> [SUPPLIED MATERIAL]
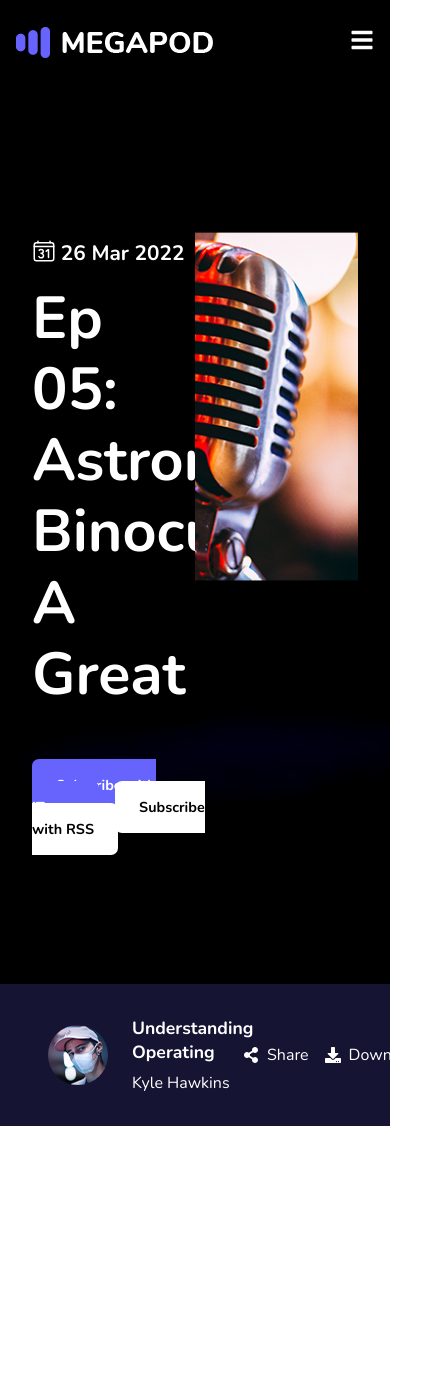
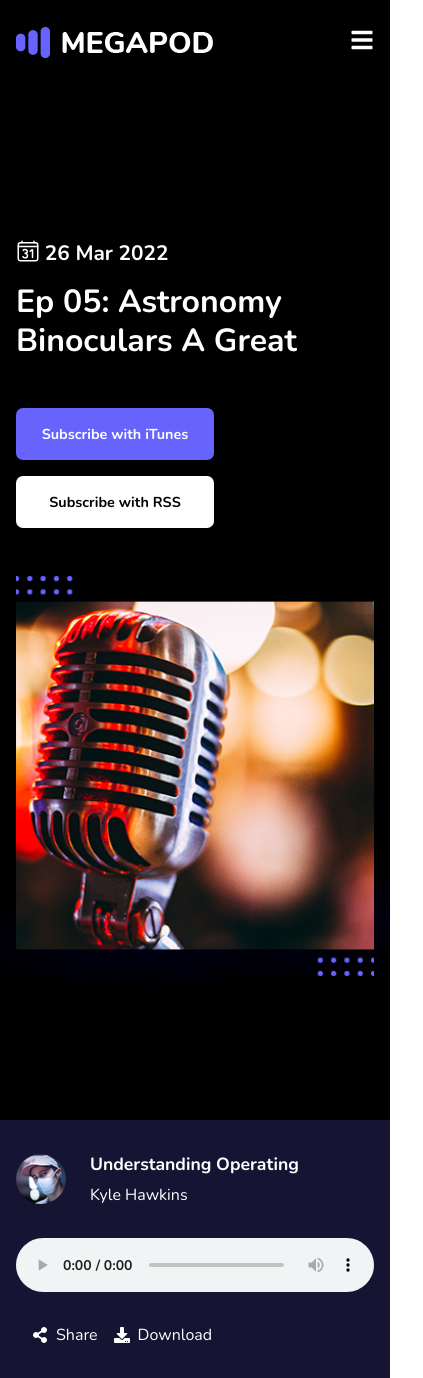
Before and after one commit to zacharymillerm/ultrapod, a React (Create React App) app: page / in a window 390 px wide. Shown: the whole page, 423 px wide, since content can reach past the window. Before the commit the page ends 1126 px from the top, so only its background shows below. Built offline with nearby package versions, Linux system fonts and the light colour scheme; the HTML template or start-up script is replaced by a standard one.

Commit message:
Added responsiveness to the hero section

```diff
--- a/src/App.css
+++ b/src/App.css
@@ -33,6 +33,12 @@
 	width: 60%;
 }
 
+@media screen and (max-width: 650px ) {
+	.audio-book{
+		width: 100%;
+	}
+}
+
 /* audio::-webkit-media-controls-panel{
 	background-color: transparent;
 }
--- a/src/components/Home/HeroSection.js
+++ b/src/components/Home/HeroSection.js
@@ -8,6 +8,7 @@ import { Link } from "react-router-dom";
 import { IoCalendarNumberOutline } from "react-icons/io5";
 import { FaShareAlt, FaDownload } from "react-icons/fa";
 import Music1 from '../../music-files/1.mp3'
+import { screens } from "../../data/Screens";
 
 const HeroContainer = styled.div`
 	background-image: url(${HeroBg});
@@ -20,16 +21,26 @@ const HeroContainer = styled.div`
 const HeroContent = styled.div`
 	padding: 8rem 2rem 0 2rem;
 	display: flex;
+    flex-direction: row;
     margin-bottom: 9rem;
+    @media ${screens.laptopS} {
+		flex-direction: column;
+	}
+    @media ${screens.laptopS} {
+		padding: 8rem 1rem 0 1rem;
+	}
 `;
 const LeftContent = styled.div`
 	width: 50%;
 	padding-top: 2rem;
+    @media ${screens.laptopS} {
+		width: 100%;
+        margin-bottom: 3rem;
+	}
 `;
 
 const HeaderWrapper = styled.div`
 	display: flex;
-	/* align-items: flex-end; */
     margin-bottom: 1rem;
 `;
 
@@ -42,9 +53,17 @@ const HeaderDesc = styled.p`
     font-weight: 700;
     width: 80%;
     line-height: 1.2;
-    margin-bottom: 4rem;
+    margin-bottom: 3rem;
+    @media ${screens.tabletS} {
+        font-size: 2rem;
+    }
 `;
-const LeftButtons = styled.div``;
+const LeftButtons = styled.div`
+    display: flex;
+    @media ${screens.tabletS} {
+        flex-direction: column;
+    }
+`;
 const Button1 = styled(Link)`
     text-decoration: none;
     color: #fff;
@@ -54,6 +73,12 @@ const Button1 = styled(Link)`
     font-weight: 700;
     padding: 1rem 1.5rem;
     margin-right: 1rem;
+    width: 150px;
+    display: flex;
+    justify-content: center;
+    @media ${screens.tabletS}{
+        margin-bottom: 1rem;
+    }
 `;
 const Button2 = styled(Link)`
     text-decoration: none;
@@ -63,12 +88,18 @@ const Button2 = styled(Link)`
     font-size: 90%;
     font-weight: 700;
     padding: 1rem 1.5rem;
+    width: 150px;
+    display: flex;
+    justify-content: center;
 `;
 const RightContent = styled.div`
 	width: 50%;
 	display: flex;
 	overflow: hidden;
 	justify-content: center;
+    @media ${screens.laptopS} {
+		width: 100%;
+	}
 `;
 const RightImage = styled.div`
 	width: 450px;
@@ -81,21 +112,39 @@ const RightImage = styled.div`
 const AudioContent = styled.div`
     background-color: rgba(104, 99, 253, 0.2);
     padding: 2rem 3rem;
+    @media ${screens.laptopS} {
+		padding: 2rem;
+	}
+    @media ${screens.mobileL} {
+		padding: 2rem 1rem;
+	}
 `
 const AudioContainer = styled.div`
     display: flex;
+    flex-direction: row;
     align-items: center;
-    /* width: 100%; */
+    @media ${screens.laptopS} {
+		flex-direction: column;
+        align-items: flex-start;
+	}
 `
 const Artist = styled.div`
     display: flex;
     align-items: center;
     margin-right: 2rem;
     width: 50%;
+    @media ${screens.laptopS} {
+		margin-bottom: 2rem;
+        width: 100%;
+	}
 `
 const ArtistImage = styled.img`
     border-radius: 50%;
     margin-right: 1.5rem;
+    @media ${screens.tablet} {
+		width: 50px;
+        height: auto;
+	}
 `
 const ArtistDesc = styled.div`
 
@@ -111,9 +160,16 @@ const AudioPlayer = styled.div`
     align-items: center;
     justify-content: space-between;
     width: 100%;
+    @media ${screens.tabletS} {
+		flex-direction: column;
+        align-items: flex-start;
+	}
 `
 const AudioLinks = styled.div`
     display: flex;
+    @media ${screens.tabletS} {
+		margin-top: 2rem;
+	}
 `
 const AudioLink = styled(Link)`
     text-decoration: none;
--- a/src/data/Screens.js
+++ b/src/data/Screens.js
@@ -2,6 +2,7 @@ const sizes = {
     mobileS: '320px',
     mobileM: '375px',
     mobileL: '425px',
+    tabletS: '650px',
     tablet: '768px',
     laptopS: '990px',
     laptop: '1024px',
@@ -13,6 +14,7 @@ export const screens = {
     mobileS: `(max-width: ${sizes.mobileS})`,
     mobileM: `(max-width: ${sizes.mobileM})`,
     mobileL: `(max-width: ${sizes.mobileL})`,
+    tabletS: `(max-width: ${sizes.tabletS})`,
     tablet: `(max-width: ${sizes.tablet})`,
     laptopS: `(max-width: ${sizes.laptopS})`,
     laptop: `(max-width: ${sizes.laptop})`,
```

> [ACTIVITY] Write out every line of the data that holds the word "padding".

> [ANSWER SECTION]
 	padding: 8rem 2rem 0 2rem;
+		padding: 8rem 1rem 0 1rem;
 	padding-top: 2rem;
     padding: 1rem 1.5rem;
     padding: 1rem 1.5rem;
     padding: 2rem 3rem;
+		padding: 2rem;
+		padding: 2rem 1rem;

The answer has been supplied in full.